Speaking with Rogowski, it seems, is not unlike watching him onscreen. The 37-year-old German actor has emerged as one of the most dynamic talents of his generation through a peculiar combination of wit, sexiness, vulnerability, and transparency. That last quality is key. His characters can behave cruelly, unbearably, or with bracing kindness and empathy; either way, Rogowski offers access into their vibrant, messy interior worlds. In his portrayals, they are funny and strange and deeply sad—the kinds of people we all recognize and who too rarely fill up the movies.
The honesty catches you off guard, and with that comes a thrilling unpredictability that explains his status as the art house man of the moment. The German auteur Christian Petzold cast Rogowski in 2018’s Transit; the next year, the actor took on a small but pivotal role in Terrence Malick’s World War II drama A Hidden Life. He’s now a global star primed to soar, completing ADR in three different languages on a given movie, acting around the world, and learning new ways of working along the way. He is in production on Andrea Arnold’s new movie, Bird, as we chat, shooting in the English town of Gravesend (Rogowski calls it “Brexitland”)—near where the director grew up—and giddy at the fact that he knows nothing more about his character or storyline than what’s on the pages Arnold gives him to act out for the day.

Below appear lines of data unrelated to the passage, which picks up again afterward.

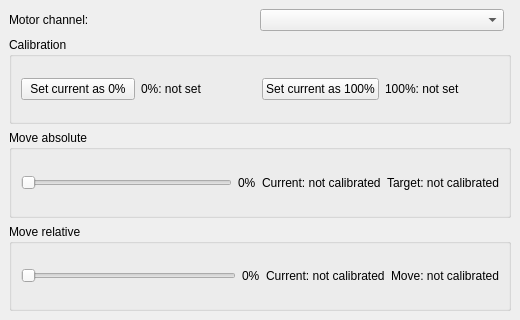
fffish95/qudi-lm-modules, file src/qudi/gui/local/step_motor/ui_stepmotor.ui: the form before one commit.
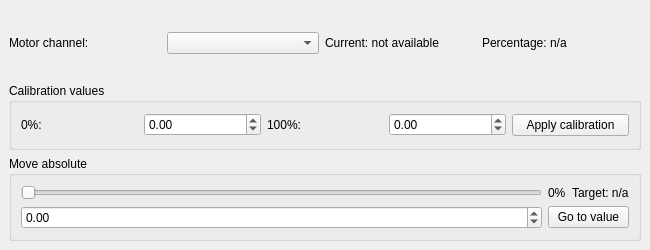
The form after the commit.

Commit message: stepmotor cleanup2

The edit to the form file:
```diff
--- a/src/qudi/gui/local/step_motor/ui_stepmotor.ui
+++ b/src/qudi/gui/local/step_motor/ui_stepmotor.ui
@@ -3,12 +3,7 @@
  <class>MainWindow</class>
  <widget class="QMainWindow" name="MainWindow">
   <property name="geometry">
-   <rect>
-    <x>0</x>
-    <y>0</y>
-    <width>520</width>
-    <height>320</height>
-   </rect>
+   <rect><x>0</x><y>0</y><width>650</width><height>250</height></rect>
   </property>
   <property name="windowTitle">
    <string>Step motor control</string>
@@ -17,136 +12,34 @@
    <layout class="QVBoxLayout" name="verticalLayout">
     <item>
      <layout class="QHBoxLayout" name="channelLayout">
-      <item>
-       <widget class="QLabel" name="motorChannelLabel">
-        <property name="text">
-         <string>Motor channel:</string>
-        </property>
-       </widget>
-      </item>
-      <item>
-       <widget class="QComboBox" name="motorChannelComboBox"/>
-      </item>
-      <item>
-       <spacer name="channelSpacer">
-        <property name="orientation">
-         <enum>Qt::Horizontal</enum>
-        </property>
-        <property name="sizeType">
-         <enum>QSizePolicy::Expanding</enum>
-        </property>
-       </spacer>
-      </item>
+      <item><widget class="QLabel" name="motorChannelLabel"><property name="text"><string>Motor channel:</string></property></widget></item>
+      <item><widget class="QComboBox" name="motorChannelComboBox"/></item>
+      <item><widget class="QLabel" name="currentPositionLabel"><property name="text"><string>Current: not available</string></property></widget></item>
+      <item><widget class="QLabel" name="currentPercentageLabel"><property name="text"><string>Percentage: n/a</string></property></widget></item>
+      <item><spacer name="channelSpacer"><property name="orientation"><enum>Qt::Horizontal</enum></property><property name="sizeType"><enum>QSizePolicy::Expanding</enum></property></spacer></item>
      </layout>
     </item>
     <item>
      <widget class="QGroupBox" name="calibrationGroupBox">
-      <property name="title">
-       <string>Calibration</string>
-      </property>
+      <property name="title"><string>Calibration values</string></property>
       <layout class="QHBoxLayout" name="calibrationLayout">
-       <item>
-        <widget class="QPushButton" name="setZeroButton">
-         <property name="text">
-          <string>Set current as 0%</string>
-         </property>
-        </widget>
-       </item>
-       <item>
-        <widget class="QLabel" name="zeroPositionLabel">
-         <property name="text">
-          <string>0%: not set</string>
-         </property>
-        </widget>
-       </item>
-       <item>
-        <widget class="QPushButton" name="setFullButton">
-         <property name="text">
-          <string>Set current as 100%</string>
-         </property>
-        </widget>
-       </item>
-       <item>
-        <widget class="QLabel" name="fullPositionLabel">
-         <property name="text">
-          <string>100%: not set</string>
-         </property>
-        </widget>
-       </item>
+       <item><widget class="QLabel" name="zeroLabel"><property name="text"><string>0%:</string></property></widget></item>
+       <item><widget class="QDoubleSpinBox" name="zeroSpinBox"><property name="decimals"><number>2</number></property><property name="minimum"><double>-1000000.000000000000000</double></property><property name="maximum"><double>1000000.000000000000000</double></property></widget></item>
+       <item><widget class="QLabel" name="fullLabel"><property name="text"><string>100%:</string></property></widget></item>
+       <item><widget class="QDoubleSpinBox" name="fullSpinBox"><property name="decimals"><number>2</number></property><property name="minimum"><double>-1000000.000000000000000</double></property><property name="maximum"><double>1000000.000000000000000</double></property></widget></item>
+       <item><widget class="QPushButton" name="applyCalibrationButton"><property name="text"><string>Apply calibration</string></property></widget></item>
       </layout>
      </widget>
     </item>
     <item>
      <widget class="QGroupBox" name="absoluteGroupBox">
-      <property name="title">
-       <string>Move absolute</string>
-      </property>
-      <layout class="QHBoxLayout" name="absoluteLayout">
-       <item>
-        <widget class="QSlider" name="moveAbsSlider">
-         <property name="orientation">
-          <enum>Qt::Horizontal</enum>
-         </property>
-        </widget>
-       </item>
-       <item>
-        <widget class="QLabel" name="moveAbsPercentageLabel">
-         <property name="text">
-          <string>0%</string>
-         </property>
-        </widget>
-       </item>
-       <item>
-        <widget class="QLabel" name="moveAbsPositionLabel">
-         <property name="text">
-           <string>Current: not calibrated</string>
-         </property>
-        </widget>
-        </item>
-        <item>
-         <widget class="QLabel" name="moveAbsTargetLabel">
-          <property name="text">
-           <string>Target: not calibrated</string>
-          </property>
-         </widget>
-       </item>
-      </layout>
-     </widget>
-    </item>
-    <item>
-     <widget class="QGroupBox" name="relativeGroupBox">
-      <property name="title">
-       <string>Move relative</string>
-      </property>
-      <layout class="QHBoxLayout" name="relativeLayout">
-       <item>
-        <widget class="QSlider" name="moveRelSlider">
-         <property name="orientation">
-          <enum>Qt::Horizontal</enum>
-         </property>
-        </widget>
-       </item>
-       <item>
-        <widget class="QLabel" name="moveRelPercentageLabel">
-         <property name="text">
-          <string>0%</string>
-         </property>
-        </widget>
-       </item>
-       <item>
-        <widget class="QLabel" name="moveRelPositionLabel">
-         <property name="text">
-           <string>Current: not calibrated</string>
-         </property>
-        </widget>
-       </item>
-        <item>
-         <widget class="QLabel" name="moveRelTargetLabel">
-          <property name="text">
-           <string>Move: not calibrated</string>
-          </property>
-         </widget>
-        </item>
+      <property name="title"><string>Move absolute</string></property>
+      <layout class="QGridLayout" name="absoluteLayout">
+       <item row="0" column="0"><widget class="QSlider" name="moveAbsSlider"><property name="orientation"><enum>Qt::Horizontal</enum></property></widget></item>
+       <item row="0" column="1"><widget class="QLabel" name="moveAbsPercentageLabel"><property name="text"><string>0%</string></property></widget></item>
+       <item row="0" column="2"><widget class="QLabel" name="moveAbsTargetLabel"><property name="text"><string>Target: n/a</string></property></widget></item>
+       <item row="1" column="0"><widget class="QDoubleSpinBox" name="moveAbsValueSpinBox"><property name="decimals"><number>2</number></property><property name="minimum"><double>-1000000.000000000000000</double></property><property name="maximum"><double>1000000.000000000000000</double></property></widget></item>
+       <item row="1" column="1" colspan="2"><widget class="QPushButton" name="moveAbsButton"><property name="text"><string>Go to value</string></property></widget></item>
       </layout>
      </widget>
     </item>
```
The commit also changes 1 other file.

“We are dealing with all kinds of birdy issues here,” he says of the mystery project. Is he into that bird stuff? “Yes. I think I am an owl.” Okay, how so? After a pause, Rogowski hoots a few times in response. It is weirdly charming, and definitely confounding.
The superb film Passages (in US theaters August 4), which serves as the occasion for this interview, contains Rogowski’s most explosive and delicate performance yet. Not coincidentally, his character is highly chaotic. We meet Rogowski’s Tomas as a German filmmaker living in Paris, wrapping work on his latest movie. As he transitions back to regular life, he briefly loses interest in his long-term partner, the British Martin (Ben Whishaw), and finds himself intensely attracted to a French woman, Agathe (Adèle Exarchopoulos), who worked on the project. He begins an affair, swiftly moves in with her, and then starts pining for his old life—setting a fraught and heated love triangle in motion.
“He’s a fun character,” director Ira Sachs says, before qualifying with a laugh: “I mean, he’s a bad guy.” When it came to casting, Sachs thought about Jimmy Cagney. “Orson Welles once said [Cagney] was the greatest cinema actor ever—which I think is not far from true. [He] played people whose actions seemed despicable, and yet you loved him.” That model tracks here: Rogowski’s warm expressiveness barrels through even the most selfish of acts. He plays Tomas with delirious commitment. “He’s not really capable of putting a gloss over things or making something tidy when it’s not,” Whishaw tells me. “[Franz] is very frank. He’s very direct. At least, that’s how he seems to me.”
Rogowski fell in love with acting and got his first acting lesson in the same moment. “I was looking in the face of my mother, and I was trying to figure out what she would want,” he says. “Then I made the right gestures and I gave her a smile. She smiled back in return.” He lights up at the memory. All these years later, the basic takeaway from that interaction still applies. He wants to act so we react; he wants to feel right along with his audience. And he wants to grow from that process each time.
To inhabit a person as tricky and volatile as Tomas, Rogowski looked inward. In some ways, he came out of Passages with a richer sense of self, as well as a better sense of his personal style. He took home some of Tomas’s most provocative garments, including a striking snakeskin leather jacket, and has since integrated them into his wardrobe. He wears these pieces when out with friends, or at parties, or “maybe also at a campsite—you never know.” He likes the feeling the clothes give him, creating “a little push” to stand out from the crowd.
Of course, Tomas’s efforts at self-exploration come with a brazen disregard for the man with whom he’s chosen to spend his life. Rogowski says we all know guys like Tomas, that there might be a little of him in all of us. “How would you describe his behavior?” Rogowski asks me, intrigued. Terrifying, human, and, perhaps, primal, I reply. “Mm-hmm. Primal,” he says, delighted. “We all need some primal energy in our life. I’ve been working hard on the primal energy.”